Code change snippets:
:::::

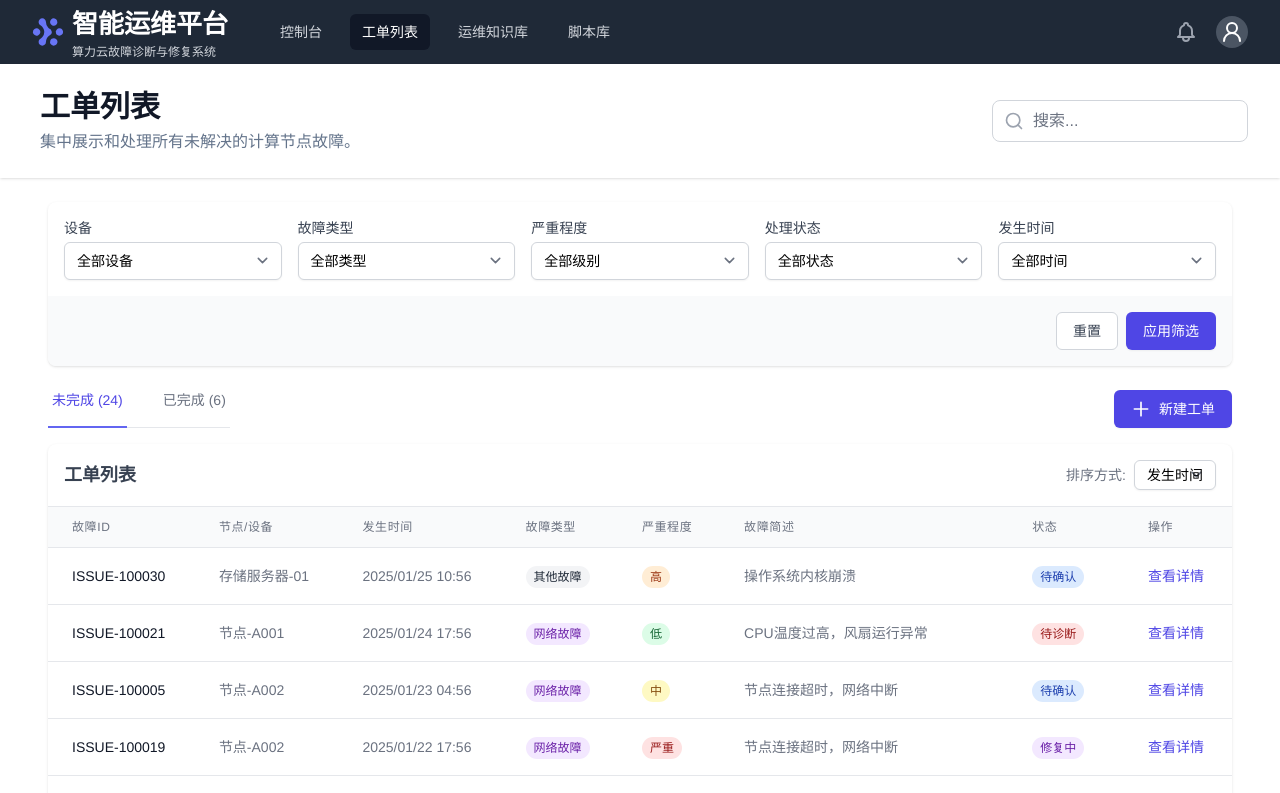
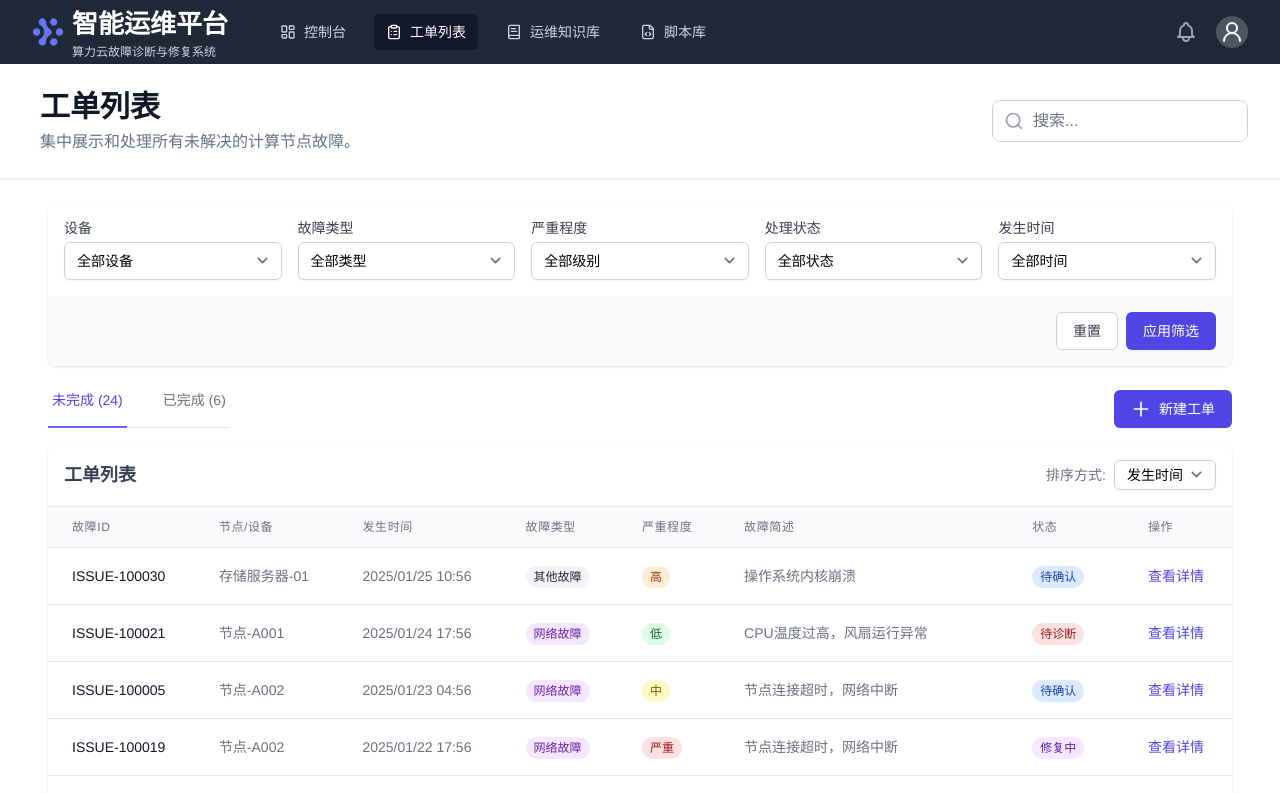
Before and after one commit to qinjinling/vite-tailwind-starter, a Vue app: page /issues in a window 1280 px wide. Shown: the top 793 px of the page. Built offline with nearby package versions, Linux system fonts and the light colour scheme.

Commit message:
删除不再使用的图片文件，更新导航链接以包含图标，并优化工单列表的排序选择样式

```diff
--- a/src/App.vue
+++ b/src/App.vue
@@ -17,13 +17,14 @@
                   <a
                     :href="href"
                     @click="navigate"
-                    class="px-3 py-2 text-sm font-medium rounded-md"
+                    class="px-3 py-2 text-sm font-medium rounded-md flex items-center"
                     :class="[
                       isExactActive
                         ? 'text-white bg-gray-900 focus:outline-none focus:text-white focus:bg-gray-700'
                         : 'text-gray-300 hover:text-white hover:bg-gray-700 focus:outline-none focus:text-white focus:bg-gray-700',
                       i > 0 && 'ml-4'
                     ]">
+                    <component v-if="link.icon" :is="link.icon" class="w-4 h-4 mr-2" />
                     {{ link.text }}
                   </a>
                 </router-link>
@@ -111,13 +112,14 @@
             <a
               :href="href"
               @click="navigate().then(() => (showMenu = false))"
-              class="block px-3 py-2 text-base font-medium rounded-md"
+              class="block px-3 py-2 text-base font-medium rounded-md flex items-center"
               :class="[
                 isExactActive
                   ? 'text-white bg-gray-900 focus:outline-none focus:text-white focus:bg-gray-700'
                   : 'text-gray-300 hover:text-white hover:bg-gray-700 focus:outline-none focus:text-white focus:bg-gray-700',
                 i > 0 && 'mt-1'
               ]">
+              <component v-if="link.icon" :is="link.icon" class="w-4 h-4 mr-2" />
               {{ link.text }}
             </a>
           </router-link>
@@ -181,14 +183,14 @@
 
 <script setup>
 import { ref } from 'vue'
-import { SearchIcon, UserRound } from 'lucide-vue-next'
+import { SearchIcon, UserRound, LayoutDashboard, ClipboardList, BookText, FileCode } from 'lucide-vue-next'
 
 const showMenu = ref(false)
 const showProfileMenu = ref(false)
 const links = [
-  { text: '控制台', to: '/' },
-  { text: '工单列表', to: '/issues' },
-  { text: '运维知识库', to: '/gantt' },
-  { text: '脚本库', to: '/lucide-icons-example' }
+  { text: '控制台', to: '/', icon: LayoutDashboard },
+  { text: '工单列表', to: '/issues', icon: ClipboardList },
+  { text: '运维知识库', to: '/gantt', icon: BookText },
+  { text: '脚本库', to: '/lucide-icons-example', icon: FileCode }
 ]
 </script>
--- a/src/views/Issues.vue
+++ b/src/views/Issues.vue
@@ -121,7 +121,7 @@
         <h2 class="text-lg font-semibold text-gray-700">工单列表</h2>
         <div class="flex items-center space-x-2">
           <span class="text-sm text-gray-500">排序方式:</span>
-          <select v-model="sortBy" class="rounded-md border border-gray-300 shadow-sm px-3 py-1 text-sm">
+          <select v-model="sortBy" class="rounded-md border border-gray-300 shadow-sm pl-3 pr-8 py-1 text-sm">
             <option value="time">发生时间</option>
             <option value="severity">严重程度</option>
             <option value="duration">故障时长</option>
```
Also changed, not shown: public/img/person1.jpeg (deleted), public/img/photo.jpg (deleted).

:::::

__Goal of the exercise__
Where the word "click" appears in a line of the entries, copy that line.

__Solution to the exercise__
                     @click="navigate"
               @click="navigate().then(() => (showMenu = false))"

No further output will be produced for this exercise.